[[ Records for the exercise open ]]

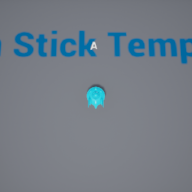
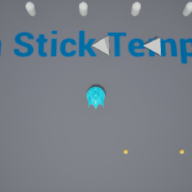
cambio velocidad disparo nave transporte

diff --git a/Source/Galaga_USFX_L01/NaveEnemigaTransporte.cpp b/Source/Galaga_USFX_L01/NaveEnemigaTransporte.cpp
@@ -14,7 +14,7 @@ ANaveEnemigaTransporte::ANaveEnemigaTransporte()
 void ANaveEnemigaTransporte::BeginPlay() 
 {
     Super::BeginPlay();
-    GetWorld()->GetTimerManager().SetTimer(TiempoDisparo, this, &ANaveEnemigaTransporte::Disparar, 3.0f, true);
+    GetWorld()->GetTimerManager().SetTimer(TiempoDisparo, this, &ANaveEnemigaTransporte::Disparar, 2.0f, true);
 }
 
 void ANaveEnemigaTransporte::Mover(float DeltaTime)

[[ Records for the exercise closed ]]

Set every record down again verbatim, without pictures.

# [Finished exercise]
cambio velocidad disparo nave transporte

diff --git a/Source/Galaga_USFX_L01/NaveEnemigaTransporte.cpp b/Source/Galaga_USFX_L01/NaveEnemigaTransporte.cpp
@@ -14,7 +14,7 @@ ANaveEnemigaTransporte::ANaveEnemigaTransporte()
 void ANaveEnemigaTransporte::BeginPlay() 
 {
     Super::BeginPlay();
-    GetWorld()->GetTimerManager().SetTimer(TiempoDisparo, this, &ANaveEnemigaTransporte::Disparar, 3.0f, true);
+    GetWorld()->GetTimerManager().SetTimer(TiempoDisparo, this, &ANaveEnemigaTransporte::Disparar, 2.0f, true);
 }
 
 void ANaveEnemigaTransporte::Mover(float DeltaTime)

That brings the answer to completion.